*AIM OF THE EXERCISE:*
In the records that follow, the lines from the one containing "height: 50px;" to the one containing "-webkit-transition: all 0.2s;", inclusive, are to be given again exactly.

(Edit difference data)
##############################

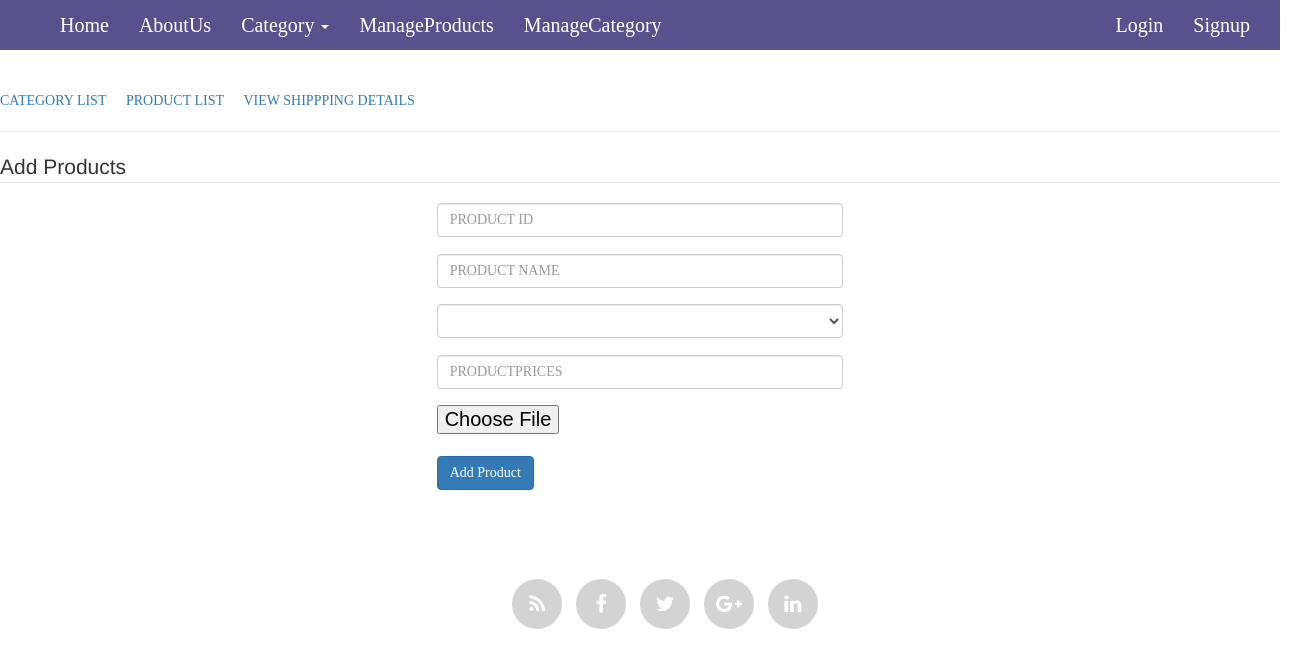
Repository: qwertuy/DTPROGRAMSPROJECTS
Page: http://localhost/Ecommerce/WEB-INF/views/Adding.jsp
These files come from the project's save history. The page is drawn as it stood at one moment and after the next save; the edit follows.
The browser window is 1280 px wide. The page is 1295 px wide, so the pictures cover 1295 px, including what lies to the right of the window. The pictures show the whole page.
Some web libraries are served in a nearby version. The page is served by Tomcat 9. Nobody is signed in. Other server files are loaded and not shown. The template is opened directly, without the code that normally fills it, so the values that code supplies are empty.

Above is the page before, as saved 2018-03-18 11:37:38.
Console error: SyntaxError: Unexpected token '{'

### Ecommerce/src/main/webapp/WEB-INF/views/Adding.jsp
<%@ page language="java" contentType="text/html; charset=ISO-8859-1"
    pageEncoding="ISO-8859-1"%>
<!DOCTYPE html PUBLIC "-//W3C//DTD HTML 4.01 Transitional//EN" "http://www.w3.org/TR/html4/loose.dtd">

<%@ taglib prefix="form" uri="http://www.springframework.org/tags/form"%>
<%@ taglib uri="http://java.sun.com/jsp/jstl/core" prefix="c"%>

<html>
<head>
<meta http-equiv="Content-Type" content="text/html; charset=ISO-8859-1">
<title>Insert title here</title>
<!-- To Access the Bootstrap link -->
<link rel="stylesheet" href="https://maxcdn.bootstrapcdn.com/bootstrap/3.3.7/css/bootstrap.min.css">
<script src="https://ajax.googleapis.com/ajax/libs/jquery/3.2.1/jquery.min.js"></script>
<script src="https://maxcdn.bootstrapcdn.com/bootstrap/3.3.7/js/bootstrap.min.js"></script>
<link href="//maxcdn.bootstrapcdn.com/font-awesome/4.1.0/css/font-awesome.min.css" rel="stylesheet">

</head>
<body>

<!-- AddProduct coding  started -->
<jsp:include page="header.jsp"></jsp:include><br><br>
<a href="categorylist" style="font-family: Baskerville Old Face;">CATEGORY LIST</a>&nbsp;&nbsp;&nbsp;&nbsp;
<!-- <a href="supplierlist" style="font-family: fantasy;">SUPPLIERLIST</a>&nbsp;&nbsp;&nbsp;&nbsp; -->
<a href="productlistview" style="font-family: Baskerville Old Face;">PRODUCT LIST</a>&nbsp;&nbsp;&nbsp;&nbsp;
<a href="viewshipdetails" style="font-family: Baskerville Old Face;">VIEW SHIPPPING DETAILS</a>&nbsp;&nbsp;&nbsp;&nbsp;

<hr>
<form class="form-horizontal" action="addProduct" method="post" enctype="multipart/form-data">
<fieldset>

<!-- Form Name -->
<legend>Add Products</legend>
<a href="" style="font-size:20px;color:white;font-family:Aharoni">

<!-- Text input-->
<div class="form-group">
  <label class="col-md-4 control-label" for="product_id"style="font-family: Aharoni">PRODUCT ID</label>
  <div class="col-md-4">
  <input id="product_id"  name="id" placeholder="PRODUCT ID" class="form-control input-md" required="" type="text">

  </div>
</div>

<!-- Text input-->
<div class="form-group">
  <label class="col-md-4 control-label" for="product_name"style="font-family: Aharoni">PRODUCT NAME</label>
  <div class="col-md-4">
  <input id="product_name" name="pname" placeholder="PRODUCT NAME" class="form-control input-md" required="" type="text">

  </div>
</div>


<!-- Select Basic -->
<div class="form-group">
  <label class="col-md-4 control-label" for="product_categorie"style="font-family: Aharoni">PRODUCT CATEGORY</label>
  <div class="col-md-4">
    <select id="product_categorie" name="cid" class="form-control">

             <c:forEach var="cList" items="${clist}">

                <option value="${cList.categoryid}">${cList.categoryname}</option>
                </c:forEach>
    </select>
  </div>
</div>

<!-- Text input-->
<div class="form-group">
  <label class="col-md-4 control-label" for="product_prices"style="font-family: Aharoni">PRODUCT PRICES</label>
  <div class="col-md-4">
  <input id="available_quantity" name="price" placeholder="PRODUCTPRICES" class="form-control input-md" required="" type="text">

  </div>
</div>

 <!-- File Button -->
<div class="form-group">
  <label class="col-md-4 control-label" for="filebutton"style="font-family: Aharoni">Select the Product Image</label>
  <div class="col-md-4">
    <input id="filebutton" name="file" class="input-file" type="file">
  </div>
</div>

<!-- Button -->
<div class="form-group">
  <label class="col-md-4 control-label" for="singlebutton"></label>
  <div class="col-md-4">
    <button id="singlebutton" name="singlebutton" class="btn btn-primary"style="font-family:Bradley Hand ITC">Add Product</button>
  </div>
  </div>

</fieldset>
</form>

      <%--  <!-- AddCategory -->

       <form class="form-horizontal" action="category"  method="post">
<fieldset>

<!-- Form Name -->
<legend>ADD CATEGORY</legend>

<!-- Text input-->
<div class="form-group">
  <label class="col-md-4 control-label" for="product_id">CATEGORY ID</label>
  <div class="col-md-4">
  <input id="category_id"  name="c_id" placeholder="CATEGORY ID" class="form-control input-md" required="" type="text">

  </div>
</div>

<!-- Text input-->
<div class="form-group">
  <label class="col-md-4 control-label" for="product_name">CATEGORY NAME</label>
  <div class="col-md-4">
  <input id="category_name" name="c_name" placeholder="CATEGORY NAME" class="form-control input-md" required="" type="text">

  </div>
</div>





<!-- Button -->
<div class="form-group">
  <label class="col-md-4 control-label" for="singlebutton"></label>
  <div class="col-md-4">
    <button id="singlebutton" name="singlebutton" class="btn btn-primary">AddCategory</button>
  </div>
  </div>

</fieldset>
</form> --%>
    <jsp:include page="footer.jsp"></jsp:include>


</body>
</html>

### Ecommerce/src/main/webapp/WEB-INF/views/header.jsp
<%@ page language="java" contentType="text/html; charset=ISO-8859-1"
    pageEncoding="ISO-8859-1"%>
    <%@ taglib prefix = "c" uri = "http://java.sun.com/jsp/jstl/core" %>
<!DOCTYPE html PUBLIC "-//W3C//DTD HTML 4.01 Transitional//EN" "http://www.w3.org/TR/html4/loose.dtd">
<html>
<head>
<meta http-equiv="Content-Type" content="text/html; charset=ISO-8859-1">
<title>BOHEMIAN</title>

 <link rel="stylesheet" href="https://maxcdn.bootstrapcdn.com/bootstrap/3.3.7/css/bootstrap.min.css">
  <script src="https://ajax.googleapis.com/ajax/libs/jquery/3.2.1/jquery.min.js"></script>
  <script src="https://maxcdn.bootstrapcdn.com/bootstrap/3.3.7/js/bootstrap.min.js"></script>
  <link href="//maxcdn.bootstrapcdn.com/font-awesome/4.1.0/css/font-awesome.min.css" rel="stylesheet">

<style type="text/css">
  .backgroundclr
  {
    background-color: #59508e;
  }
</style>

<!-- datatable -->
<link rel="stylesheet" href="https://maxcdn.bootstrapcdn.com/bootstrap/3.3.7/css/bootstrap.min.css" integrity="sha384-BVYiiSIFeK1dGmJRAkycuHAHRg32OmUcww7on3RYdg4Va+PmSTsz/K68vbdEjh4u" crossorigin="anonymous">

<link rel="stylesheet" type="text/css" href="./resources/css/dataTables.bootstrap.min.css"/>

<link rel="stylesheet" type="text/css" href="./resources/css/ss.css"/>


<link rel="stylesheet" type="text/css" href="./resources/css/datatables.css"/>


<link rel="stylesheet" type="text/css" href="./resources/css/datatables.min.css"/>

<script
  src="https://code.jquery.com/jquery-3.2.1.min.js"
  integrity="sha256-hwg4gsxgFZhOsEEamdOYGBf13FyQuiTwlAQgxVSNgt4="
  crossorigin="anonymous"></script>
  <script type="text/javascript" src="./resources/js/jquery.dataTables.min.js"></script>
<script type="text/javascript" src="./resources/js/dataTables.bootstrap.min.css"></script>

<script type="text/javascript">
$(document).ready(function(){
    $('.table').DataTable();
});
</script>
<!-- end -->
</head>
<body>
<nav class="backgroundclr">
	<div class="container-fluid">

		<div class="navbar-header">
			<button type="button" class="navbar-toggle collapsed"
				data-toggle="collapse" data-target="#bs-example-navbar-collapse-1"
				aria-expanded="false">
				<span class="sr-only">Toggle navigation</span> <span
					class="icon-bar"></span> <span class="icon-bar"></span> <span
					class="icon-bar"></span>
			</button>

			<a class="navbar-brand" href="./">
			<%-- 	<img src='<c:url value="./resources/images/boho.jpg" />' class="img-circle" width="50px" height="25px" /> --%>
			<%-- <img src="${pageContext.request.contextPath}/resources/images/weblog1.jpg" class="img-circle" width="50px" height="25px"/> --%>
			</a>
		</div>

		<div class="collapse navbar-collapse">
			<ul class="nav navbar-nav">
			  <li ><a href="" style="font-size:20px;color:white;font-family:Aharoni">Home</a></li>
				<li><a href="" style="font-size:20px;color:white;font-family:Aharoni">AboutUs</a></li>
				<li class="dropdown" style="font-family:Aharoni"><a href="#" class="dropdown-toggle" data-toggle="dropdown" role="button" aria-haspopup="true"
					aria-expanded="Aharoni"  style="font-size:20px;color:white">Category <span class="caret"></span></a>
					<ul class="dropdown-menu">

						<c:forEach items="${clist}" var="p">
						 <li><a href="categoryproductlist?id=${p.categoryid}">${p.categoryname}</a></li>
						 <%-- <li><a href='<c:url value="categoryproductlist?id=${p.categoryid}">${p.categoryname}"/>'</a></li> --%>
						</c:forEach>
						</li>

					</ul>

				</li>
					 <li style="font-family:Aharoni"><a href="<c:url value="/admin/add"/>" role="button" aria-haspopup="true"
					aria-expanded="false" style="font-size:20px;color:white">ManageProducts</a>

					<li style="font-family:Aharoni"><a href="<c:url value="/admin/add1"/>" role="button" aria-haspopup="true"
					aria-expanded="false" style="font-size:20px;color:white">ManageCategory</a>

					</li>


					</li>
					<!-- <li><a href="<c:url value="admin/productlistview"/>" style="font-family: fantasy;">PRODUCTLIST</a>-->
			</ul>


				<c:if test="${pageContext.request.userPrincipal.name  == 'admin'}">
                                <li><a href="<c:url value="/admin" />">Admin</a></li>
                 </c:if>
                 </ul>
			  <ul class="nav navbar-nav navbar-right">
			  <c:if test="${pageContext.request.userPrincipal.name == null }">
					<li>
					<%-- <a href=' <c:url value="/login" />'>Login</a> --%>
					</li>
					<li style="font-family:Aharoni" ><a href="<c:url value="admin/add"/>" role="button" aria-haspopup="Aharoni"
					aria-expanded="false" style="font-size:20px;color:white">Login</a> </li>
				<li style="font-family:Aharoni"><a href=' <c:url value="/reg" />'class="Aharoni" style="font-size:20px;color:white">Signup</a></li>

				</c:if>
				<c:if test="${pageContext.request.userPrincipal.name  != null}">
                               <li><a>Welcome: ${pageContext.request.userPrincipal.name}</a></li>
	              				<li><a href='<c:url value="/logout" />'>Signout</a></li>
                 </c:if>

				</ul>

		</div>
	</div>
</nav>
</body>
</html>

### Ecommerce/src/main/webapp/WEB-INF/views/footer.jsp
<%@ page language="java" contentType="text/html; charset=ISO-8859-1"
    pageEncoding="ISO-8859-1"%>
<!DOCTYPE html PUBLIC "-//W3C//DTD HTML 4.01 Transitional//EN" "http://www.w3.org/TR/html4/loose.dtd">
<html>
<head>
<meta http-equiv="Content-Type" content="text/html; charset=ISO-8859-1">
<title>BOHEMIAN</title>
<link rel="stylesheet" href="https://maxcdn.bootstrapcdn.com/bootstrap/3.3.7/css/bootstrap.min.css">
  <script src="https://ajax.googleapis.com/ajax/libs/jquery/3.2.1/jquery.min.js"></script>
  <script src="https://maxcdn.bootstrapcdn.com/bootstrap/3.3.7/js/bootstrap.min.js"></script>
  <link href="//maxcdn.bootstrapcdn.com/font-awesome/4.2.0/css/font-awesome.min.css" rel="stylesheet">
  <style type="text/css">


/*=========================
  Icons
 ================= */

/* footer social icons */
ul.social-network {
	list-style: none;
	display: inline;
	margin-left:0 !important;
	padding: 0;
}
ul.social-network li {
	display: inline;
	margin: 0 5px;
}


/* footer social icons */
.social-network a.icoRss:hover {
	background-color: #F56504;
}
.social-network a.icoFacebook:hover {
	background-color:#3B5998;
}
.social-network a.icoTwitter:hover {
	background-color:#33ccff;
}
.social-network a.icoGoogle:hover {
	background-color:#BD3518;
}
.social-network a.icoVimeo:hover {
	background-color:#0590B8;
}
.social-network a.icoLinkedin:hover {
	background-color:#007bb7;
}
.social-network a.icoRss:hover i, .social-network a.icoFacebook:hover i, .social-network a.icoTwitter:hover i,
.social-network a.icoGoogle:hover i, .social-network a.icoVimeo:hover i, .social-network a.icoLinkedin:hover i {
	color:#fff;
}
a.socialIcon:hover, .socialHoverClass {
	color:#44BCDD;
}

.social-circle li a {
	display:inline-block;
	position:relative;
	margin:0 auto 0 auto;
	-moz-border-radius:50%;
	-webkit-border-radius:50%;
	border-radius:50%;
	text-align:center;
	width: 50px;
	height: 50px;
	font-size:20px;
}
.social-circle li i {
	margin:0;
	line-height:50px;
	text-align: center;
}

.social-circle li a:hover i, .triggeredHover {
	-moz-transform: rotate(360deg);
	-webkit-transform: rotate(360deg);
	-ms--transform: rotate(360deg);
	transform: rotate(360deg);
	-webkit-transition: all 0.2s;
	-moz-transition: all 0.2s;
	-o-transition: all 0.2s;
	-ms-transition: all 0.2s;
	transition: all 0.2s;
}
.social-circle i {
	color: #fff;
	-webkit-transition: all 0.8s;
	-moz-transition: all 0.8s;
	-o-transition: all 0.8s;
	-ms-transition: all 0.8s;
	transition: all 0.8s;
}


  </style>
</head>
<body>
<center><h3>Created by Aishwarya</h3>
<!--Pulling Awesome Font -->



    			<div class="col-md-12">
                    <ul class="social-network social-circle">
                        <li><a href="#" class="icoRss" title="Rss" style="background-color: #D3D3D4"><i class="fa fa-rss"></i></a></li>
                        <li><a href="#" class="icoFacebook" title="Facebook" style="background-color: #D3D3D4"><i class="fa fa-facebook"></i></a></li>
                        <li><a href="#" class="icoTwitter" title="Twitter" style="background-color: #D3D3D4"><i class="fa fa-twitter"></i></a></li>
                        <li><a href="#" class="icoGoogle" title="Google +" style="background-color: #D3D3D4"><i class="fa fa-google-plus"></i></a></li>
                        <li><a href="#" class="icoLinkedin" title="Linkedin" style="background-color: #D3D3D4"><i class="fa fa-linkedin"></i></a></li>
                    </ul>
				</div>

</center>
</body>
</html>

### Ecommerce/src/main/webapp/resources/css/ss.css
@CHARSET "ISO-8859-1";
.c
{
	background: aqua;
}

Loaded but not shown: Ecommerce/src/main/webapp/resources/css/dataTables.bootstrap.min.css (library); Ecommerce/src/main/webapp/resources/css/datatables.css (common file); Ecommerce/src/main/webapp/resources/css/datatables.min.css (library); Ecommerce/src/main/webapp/resources/js/jquery.dataTables.min.js (library)

After the next save:
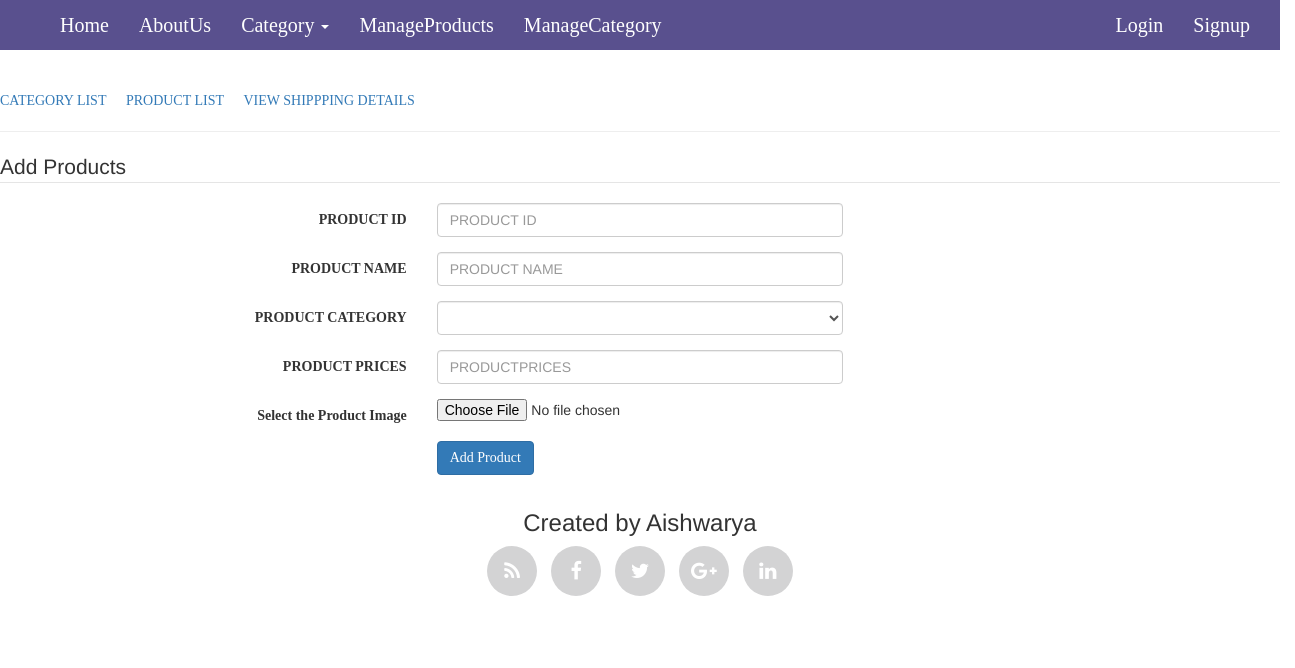
Saved 22 s later.
--- a/Ecommerce/src/main/webapp/WEB-INF/views/Adding.jsp
+++ b/Ecommerce/src/main/webapp/WEB-INF/views/Adding.jsp
@@ -31,7 +31,6 @@
 
 <!-- Form Name -->
 <legend>Add Products</legend>
-<a href="" style="font-size:20px;color:white;font-family:Aharoni">
 
 <!-- Text input-->
 <div class="form-group">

##############################

*RESPONSE AREA:*
	height: 50px;
	font-size:20px;
}
.social-circle li i {
	margin:0;
	line-height:50px;
	text-align: center;
}

.social-circle li a:hover i, .triggeredHover {
	-moz-transform: rotate(360deg);
	-webkit-transform: rotate(360deg);
	-ms--transform: rotate(360deg);
	transform: rotate(360deg);
	-webkit-transition: all 0.2s;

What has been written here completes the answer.